An additional cadre of new experts is trained, with a view to securing sufficient ‘reach-back’ (reserve/support) capacity.

(b)

Experts already engaged in SGM activities continue to receive advanced training.

(c)

Training courses are held regularly in the period covered by this Decision.

3.1.3.   Project description

This project will follow up and expand on the activities and achievements reached under Project 5 of Decision (CFSP) 2016/51 to increase the number of qualified experts and expert consultants on the SGM roster who have been trained in the core skills required for the successful conduct of an SGM investigation, as part of a UN team, and under possibly adverse field conditions.

The project would allow the United Nations Office for Disarmament Affairs (UNODA) to expand the number of trained qualified experts and expert consultants, in order to ensure sufficient ‘reach-back’ capacity during a field exercise or actual investigation. Core competencies for training include evidence-gathering and handling, report-writing, operational security, field communications, negotiations and media-handling.

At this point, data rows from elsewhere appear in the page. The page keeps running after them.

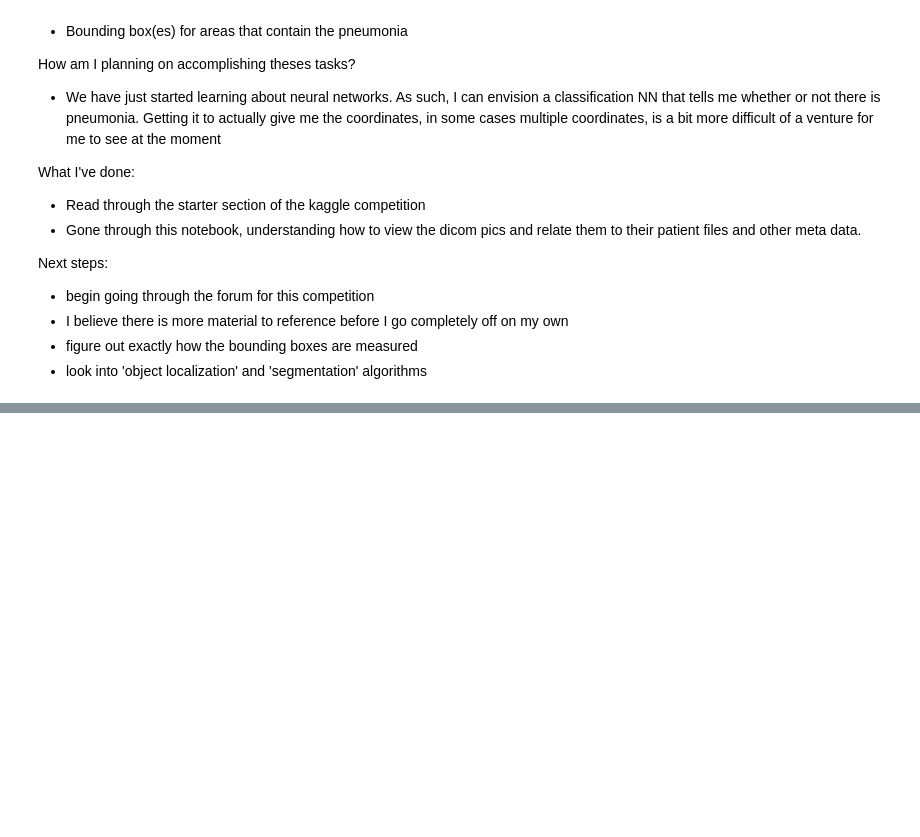
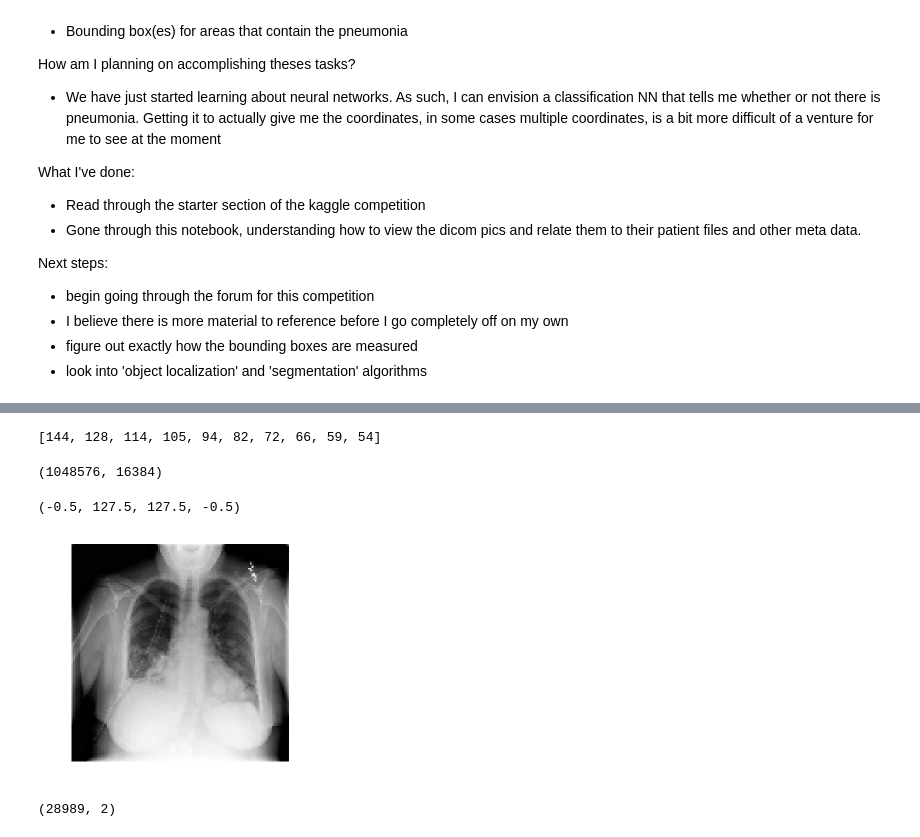
Before and after one commit to gerket/dsi_capstone, a Jupyter notebook: pneumonia/exploratory-data-analysis.ipynb, the cells around one changed output, grey strips where cells are left out. Drawn from its saved outputs; the diff is of its cells as text; code cells hidden in the pictures; blank space fills up the shorter version.

```diff
--- a/pneumonia/exploratory-data-analysis.ipynb
+++ b/pneumonia/exploratory-data-analysis.ipynb
@@ -306,0 +336,3 @@ There is a ipynb that is much more in depth and seems to give a pretty in-depth
+# %%
+df_detailed = pd.read_csv('./data/stage_1_detailed_class_info.csv')
+print(df_detailed.iloc[0])
@@ -306,0 +343,6 @@ There is a ipynb that is much more in depth and seems to give a pretty in-depth
+# %%
+patientId = df_detailed['patientId'][0]
+dcm_file = './data/stage_1_train_images/%s.dcm' % patientId
+dcm_data = pydicom.read_file(dcm_file)
+# %%
+im = dcm_data.pixel_array
@@ -306,0 +377,8 @@ There is a ipynb that is much more in depth and seems to give a pretty in-depth
+# %%
+final_pixel_array[:10]
+# %% [output]
+[144, 128, 114, 105, 94, 82, 72, 66, 59, 54]
+# %%
+len(final_pixel_array), len(pixel_labels)
+# %% [output]
+(1048576, 16384)
@@ -306,0 +387,12 @@ There is a ipynb that is much more in depth and seems to give a pretty in-depth
+# %%
+test_img_array = resize(im, (128,128)) #Testing purposes to see how well the image resolution stands up
+# %%
+pylab.imshow(test_img_array, cmap=pylab.cm.gist_gray)
+pylab.axis('off')
+# %% [output]
+(-0.5, 127.5, 127.5, -0.5)
+[figure, added]
+# %%
+df_detailed.shape
+# %% [output]
+(28989, 2)
```
Also changed, not shown: parts of 38 cells of this notebook, 6 other files.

Timing and location of these training courses will be heavily dependent on the UN Member States that offer such training courses. The guidelines and procedures for SGM investigations, submitted to and endorsed by the UN General Assembly in 1989, state that ‘any interested Member State may designate to the Secretary-General relevant specialized training or courses available to qualified experts in support of their possible role on his behalf in carrying out investigations of possible use of CBT agents’.

3.1.4.   Responsibilities of the implementing agency

Substantive preparation:

In consultation with UN Member States hosting the training event and relevant partners, the UNODA will develop the training programme and select the participating experts.

Logistics and administrative services:

The UNODA will partner with the UN Office for Project Services (UNOPS) for the logistical arrangements (such as travel arrangements for participants and experts) for the training activities.

3.2.   Project 2: Capacity-building of laboratories from developing countries

3.2.1.   Project purpose

To support participation of representatives from nominated laboratories in training activities aimed at developing a network capable of supporting an SGM investigation into an alleged use of biological weapons.

3.2.2.   Expected results of the project

(a)

Enhanced participation of representatives of laboratories from developing countries in events aimed at developing a network of SGM-designated laboratories.

(b)

Greater engagement of laboratories from developing countries in SGM training.

3.2.3.   Project description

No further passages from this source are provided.